HC Deb 27 February 1929 vol 225 cc1969-70

asked the Secretary to the Overseas Trade Department what fee is charged in order to he put on the mailing list of his Department for the circulation of information; what information is sent in return for the fee; what is the number of firms and persons paying the fee; and whether the information supplied in this way is obtainable by firms and persons in foreign countries?

Mr. DOUGLAS HACKING (Secretary, Overseas Trade Department)

The fee charged for entry on the Special Register of the Department is one guinea per annum, or in conjunction with a subscription to the Board of Trade Journal, a reduced combined fee of £2 4s. 6d. is charged. The information sent to such firms comprises details as to contracts open to tender abroad, specific inquiries from reputable firms overseas for supplies of British goods, information as to the demand for specific lines of British goods, reports as to foreign competition, and generally such information as is considered by reason of its confidential nature unsuitable for general publication. The number of subscribers at present entered on the Register is 2,057. The answer to the last part of the question is in the negative.


Is information regarding openings abroad given to foreign firms if they ask for it?


No, Sir.


How does the hon. Gentleman distinguish between foreign and British firms? For example, what would be the position of a large electricity undertaking, controlled by foreign capital, with an ex-Lord Chancellor of England as chairman?


I am sure the hon. and gallant Member does not expect me to answer that question, and I will not disappoint him.


asked the Secretary to the Overseas Trade Department what steps are taken to draw the attention of British firms to the services which his Department is prepared to render them respecting the goods required by foreign countries?

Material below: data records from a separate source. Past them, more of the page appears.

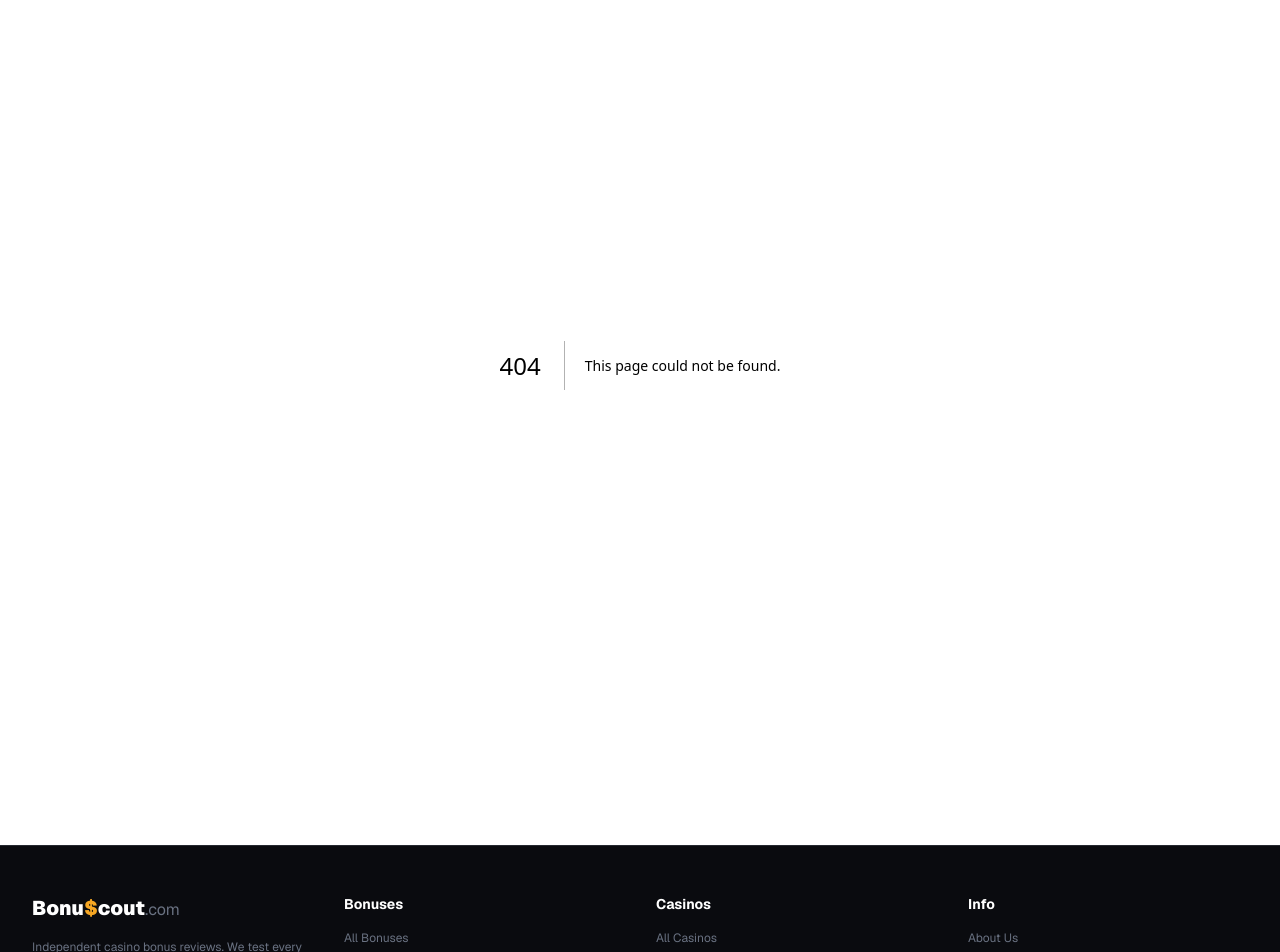
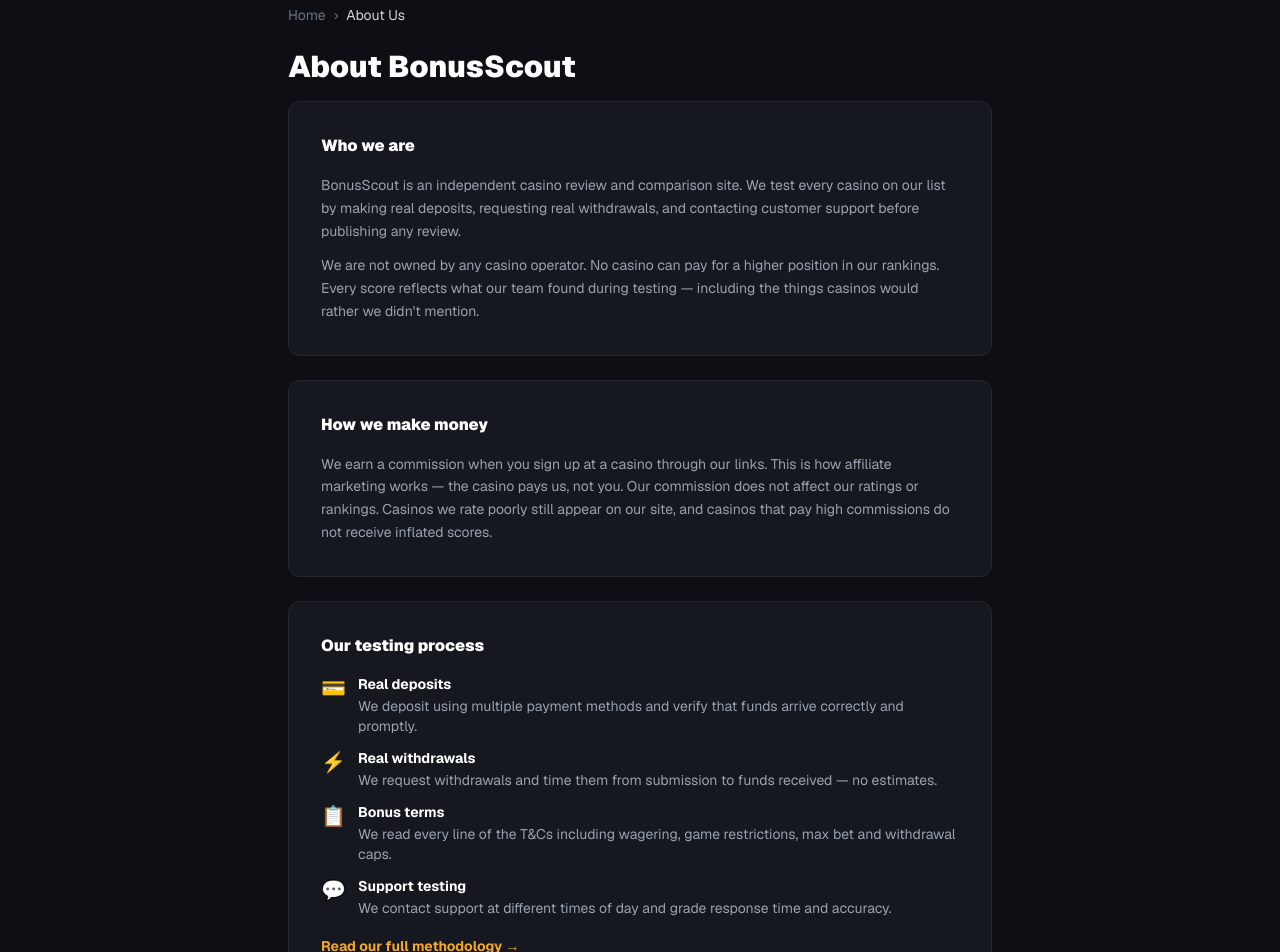
Before and after one commit to MVisionsML/bonuscout, a Next.js app: page /about in a window 1280 px wide. Before the commit this address had no page. Shown: the part 100-1052 px from the top of the page. Built offline with nearby package versions, Linux system fonts and the light colour scheme.

Commit message:
feat: about page

```diff
--- /dev/null
+++ b/src/app/about/page.tsx
@@ -0,0 +1,66 @@
+import Link from 'next/link'
+import { Metadata } from 'next'
+
+export const metadata: Metadata = {
+  title: 'About BonusScout — Independent Casino Bonus Reviews',
+  description: 'About BonusScout. We are an independent casino review site that tests every bonus before recommending it. Learn about our methodology and team.',
+}
+
+export default function AboutPage() {
+  return (
+    <div className="max-w-3xl mx-auto px-4 sm:px-6 lg:px-8 py-10">
+      <div className="text-sm text-gray-500 mb-6">
+        <Link href="/" className="hover:text-[#F5A623]">Home</Link>
+        <span className="mx-2">›</span>
+        <span className="text-gray-300">About Us</span>
+      </div>
+
+      <h1 className="text-3xl font-black text-white mb-4">About BonusScout</h1>
+
+      <div className="space-y-6">
+        <div className="bg-[#161820] border border-[#252830] rounded-xl p-6 md:p-8">
+          <h2 className="font-black text-white mb-4">Who we are</h2>
+          <div className="text-gray-400 text-sm leading-relaxed space-y-3">
+            <p>BonusScout is an independent casino review and comparison site. We test every casino on our list by making real deposits, requesting real withdrawals, and contacting customer support before publishing any review.</p>
+            <p>We are not owned by any casino operator. No casino can pay for a higher position in our rankings. Every score reflects what our team found during testing — including the things casinos would rather we didn&apos;t mention.</p>
+          </div>
+        </div>
+
+        <div className="bg-[#161820] border border-[#252830] rounded-xl p-6 md:p-8">
+          <h2 className="font-black text-white mb-4">How we make money</h2>
+          <p className="text-gray-400 text-sm leading-relaxed">We earn a commission when you sign up at a casino through our links. This is how affiliate marketing works — the casino pays us, not you. Our commission does not affect our ratings or rankings. Casinos we rate poorly still appear on our site, and casinos that pay high commissions do not receive inflated scores.</p>
+        </div>
+
+        <div className="bg-[#161820] border border-[#252830] rounded-xl p-6 md:p-8">
+          <h2 className="font-black text-white mb-4">Our testing process</h2>
+          <div className="space-y-3 text-sm text-gray-400">
+            {[
+              { icon: '💳', title: 'Real deposits', desc: 'We deposit using multiple payment methods and verify that funds arrive correctly and promptly.' },
+              { icon: '⚡', title: 'Real withdrawals', desc: 'We request withdrawals and time them from submission to funds received — no estimates.' },
+              { icon: '📋', title: 'Bonus terms', desc: 'We read every line of the T&Cs including wagering, game restrictions, max bet and withdrawal caps.' },
+              { icon: '💬', title: 'Support testing', desc: 'We contact support at different times of day and grade response time and accuracy.' },
+            ].map(item => (
+              <div key={item.title} className="flex gap-3">
+                <span className="text-xl flex-shrink-0">{item.icon}</span>
+                <div>
+                  <div className="font-bold text-white mb-0.5">{item.title}</div>
+                  <p>{item.desc}</p>
+                </div>
+              </div>
+            ))}
+          </div>
+          <div className="mt-4">
+            <Link href="/methodology" className="text-[#F5A623] text-sm font-bold hover:underline">
+              Read our full methodology →
+            </Link>
+          </div>
+        </div>
+
+        <div className="bg-[#161820] border border-[#252830] rounded-xl p-6">
+          <h2 className="font-black text-white mb-4">Contact</h2>
+          <p className="text-gray-400 text-sm">For partnerships, corrections or media enquiries: <span className="text-[#F5A623]">hello@bonuscout.com</span></p>
+        </div>
+      </div>
+    </div>
+  )
+}
```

The means at my disposal are only limited by the necessity for economy in drawing upon public funds. Leaflets explaining the services of the Department are distributed to interested parties and are available on application. The Department works in close co-operation with the Chambers of Commerce and other bodies interested in trade, and I have received invaluable assistance from them in making known to their members the services we have to offer. Such information as may be published without detriment to British interests is supplied to the public Press. The British Industries Fair is widely advertised both at home and abroad.

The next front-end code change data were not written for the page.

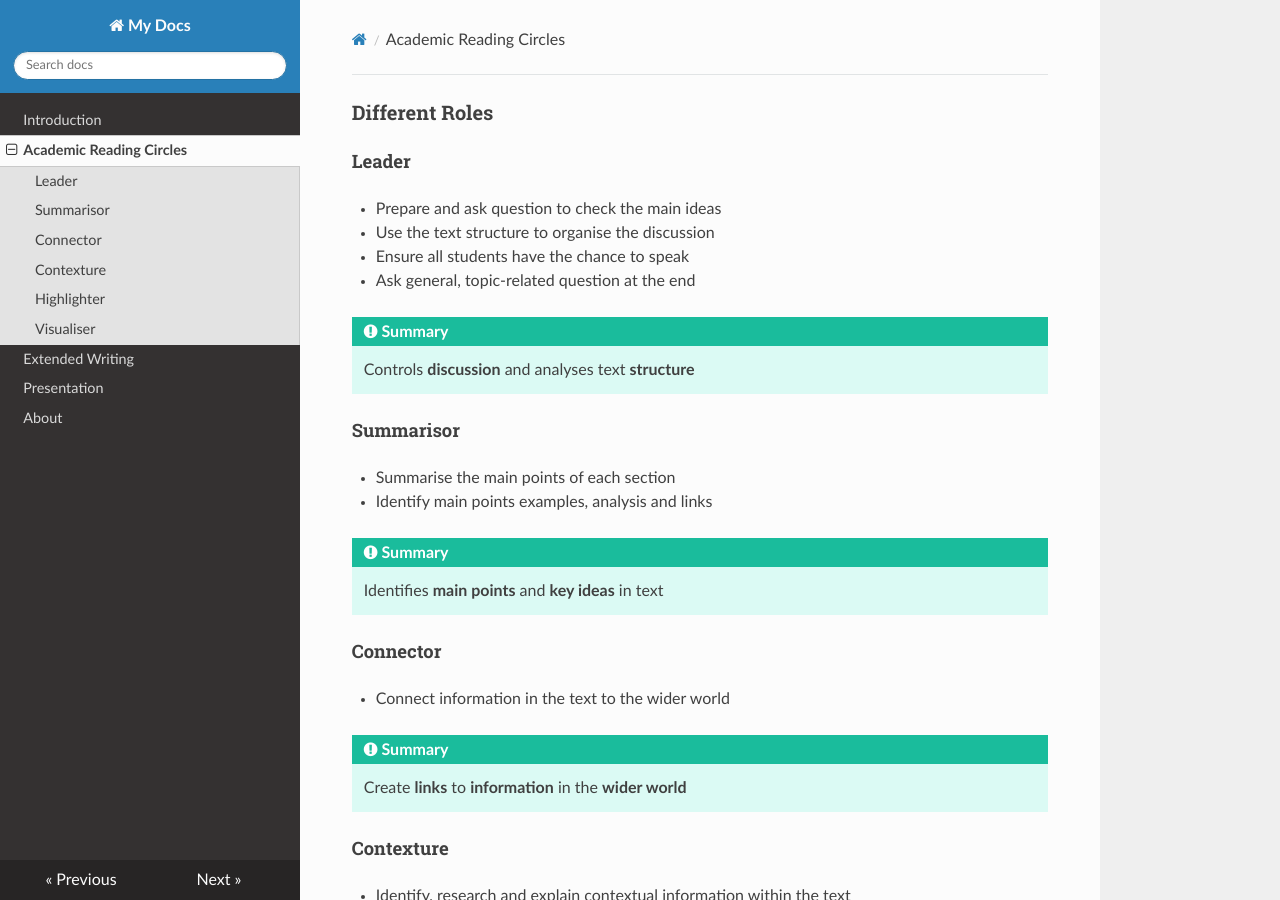
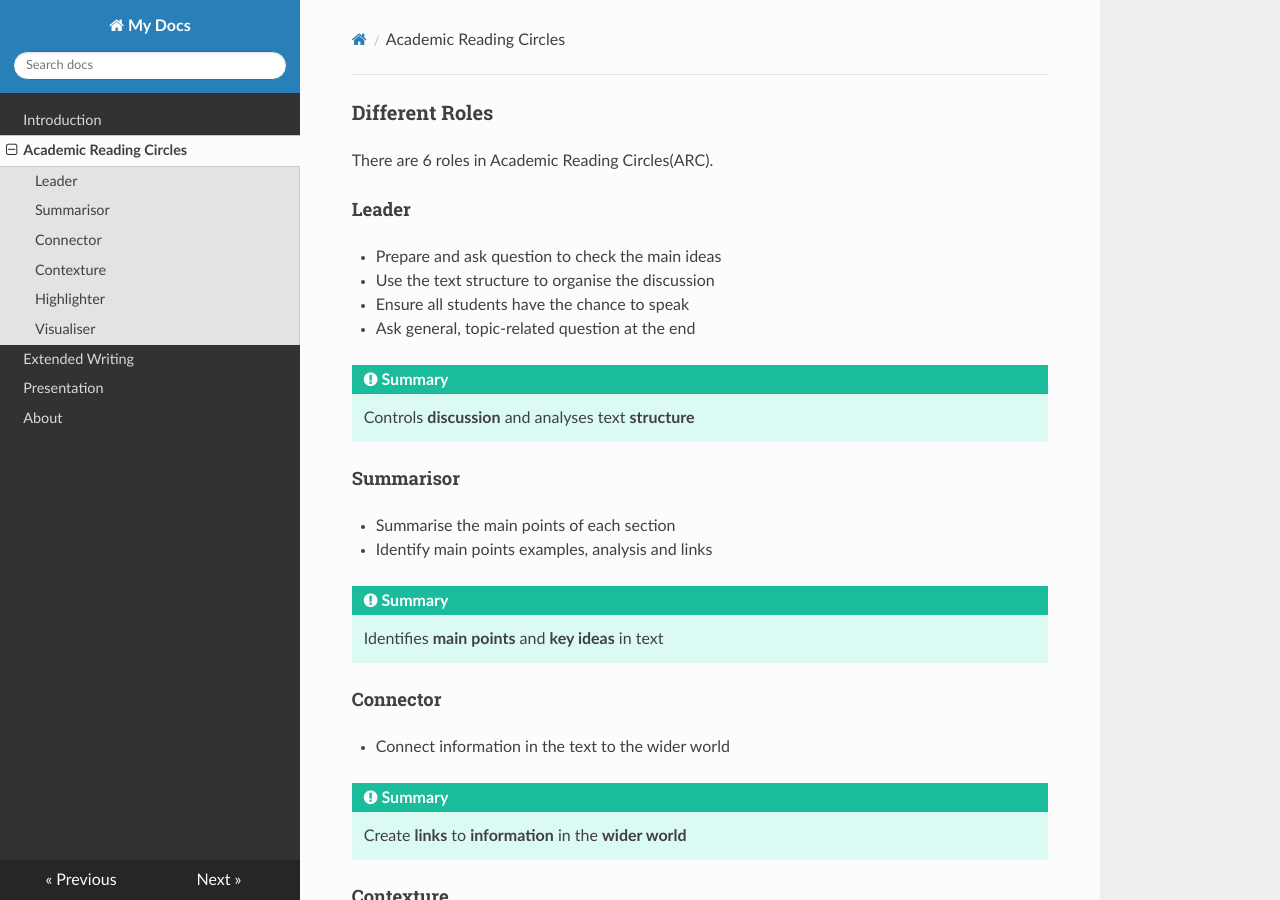
Before and after one commit to SilvesterHsu/ELTC-6Week, an MkDocs documentation site: the page built from docs/ARC.md, in a window 1280 px wide and 900 px high. Built offline with MkDocs 1.6.1, drawn with Linux system fonts in a browser that asks for light colours; nearby versions of some CDN libraries.

Commit message:
Add description in the role of ARC

```diff
--- a/docs/ARC.md
+++ b/docs/ARC.md
@@ -1,4 +1,6 @@
 # Different Roles
+
+There are 6 roles in Academic Reading Circles(ARC).
 
 ## Leader
 
```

Is it not only fair to the Department to say that an immense number of British firms are aware of these facilities and make full use of them now?


Yes, that is true.